A Spider Experiences The Dark Side of the Moon
|Collaborative project with sound artist Brian Kirkbride|
How might a being that experiences a radically different sensory reality perceive an iconic human artifact? A Spider Experiences the Dark Side of the Moon invites viewers to imagine the intense otherness of inhabiting the sensing body of a spider, as it physically and sonically explores Pink Floyd’s The Dark Side of the Moon.
Recent research shows that jumping spiders, like the Salticus scenicus in this film, can hear across significant distances—something previously unknown to science. But unlike human beings, spiders hear by way of hundreds of fine hairs, which humans call trichobothria. Scattered across their articulated bodies, each hair functions as a single fully independent ear. Kirkbride’s score for the short film builds on excerpts of five tracks from Dark Side, each undergoing a discrete attempt to acoustically manipulate and reshape the original as if heard through these hundreds of shimmering, vibrating spider “ears”.
Spiders, subject of many human nightmares, do not exist to frighten us. They live their own lives and experience their own umwelt, or circle of conscious concern. Members of Pink Floyd have said The Dark Side of the Moon deals with the themes of alterity, empathy and unity.
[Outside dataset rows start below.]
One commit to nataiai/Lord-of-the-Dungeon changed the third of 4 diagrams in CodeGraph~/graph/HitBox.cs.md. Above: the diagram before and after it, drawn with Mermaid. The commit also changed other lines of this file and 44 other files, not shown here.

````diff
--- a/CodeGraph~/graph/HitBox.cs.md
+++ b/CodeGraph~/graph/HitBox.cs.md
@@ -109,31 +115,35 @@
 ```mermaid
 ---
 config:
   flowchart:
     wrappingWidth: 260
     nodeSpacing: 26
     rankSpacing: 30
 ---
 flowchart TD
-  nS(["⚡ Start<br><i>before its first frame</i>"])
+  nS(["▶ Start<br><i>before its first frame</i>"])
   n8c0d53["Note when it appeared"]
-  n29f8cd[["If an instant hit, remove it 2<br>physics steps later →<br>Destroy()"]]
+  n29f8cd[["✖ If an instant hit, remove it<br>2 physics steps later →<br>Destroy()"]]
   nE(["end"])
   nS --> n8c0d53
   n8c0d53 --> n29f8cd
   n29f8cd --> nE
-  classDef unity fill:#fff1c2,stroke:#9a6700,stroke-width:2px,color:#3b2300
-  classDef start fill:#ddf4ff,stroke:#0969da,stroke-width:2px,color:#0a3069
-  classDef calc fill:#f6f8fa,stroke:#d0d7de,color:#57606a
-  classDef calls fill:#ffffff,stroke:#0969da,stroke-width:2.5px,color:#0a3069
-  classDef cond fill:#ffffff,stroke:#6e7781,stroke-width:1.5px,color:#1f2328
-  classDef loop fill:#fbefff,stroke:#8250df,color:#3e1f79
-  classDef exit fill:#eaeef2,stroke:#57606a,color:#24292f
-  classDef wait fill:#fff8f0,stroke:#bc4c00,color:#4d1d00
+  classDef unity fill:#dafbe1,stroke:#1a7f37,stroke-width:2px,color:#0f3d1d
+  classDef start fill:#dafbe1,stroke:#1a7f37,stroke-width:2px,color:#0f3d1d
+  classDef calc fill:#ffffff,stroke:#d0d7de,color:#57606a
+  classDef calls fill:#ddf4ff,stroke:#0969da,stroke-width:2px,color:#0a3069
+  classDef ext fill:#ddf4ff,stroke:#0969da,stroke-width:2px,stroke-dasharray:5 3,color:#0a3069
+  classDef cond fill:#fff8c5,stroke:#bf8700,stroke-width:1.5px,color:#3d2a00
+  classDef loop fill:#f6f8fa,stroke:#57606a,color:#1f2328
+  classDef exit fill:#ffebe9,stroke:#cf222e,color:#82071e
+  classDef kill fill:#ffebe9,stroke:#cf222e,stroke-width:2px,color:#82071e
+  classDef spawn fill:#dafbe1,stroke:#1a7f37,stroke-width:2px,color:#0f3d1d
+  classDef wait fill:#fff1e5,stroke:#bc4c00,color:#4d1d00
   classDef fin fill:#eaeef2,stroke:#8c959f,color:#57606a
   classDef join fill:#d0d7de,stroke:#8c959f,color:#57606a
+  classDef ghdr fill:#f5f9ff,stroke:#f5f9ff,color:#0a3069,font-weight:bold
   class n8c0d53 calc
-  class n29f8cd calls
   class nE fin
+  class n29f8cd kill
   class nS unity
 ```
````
How can our own perceptions be expanded by imagining ourselves as this tiny voyager—experiencing this iconic human artifact as if it were in fact the vast surface of a remote moon?
Listen to 'Spider Studies,' music by Brian Kirkbride, that arose from the creation of this film, here.
[ Next time you see a spider, please don't kill them. Remember they too experience the world. ]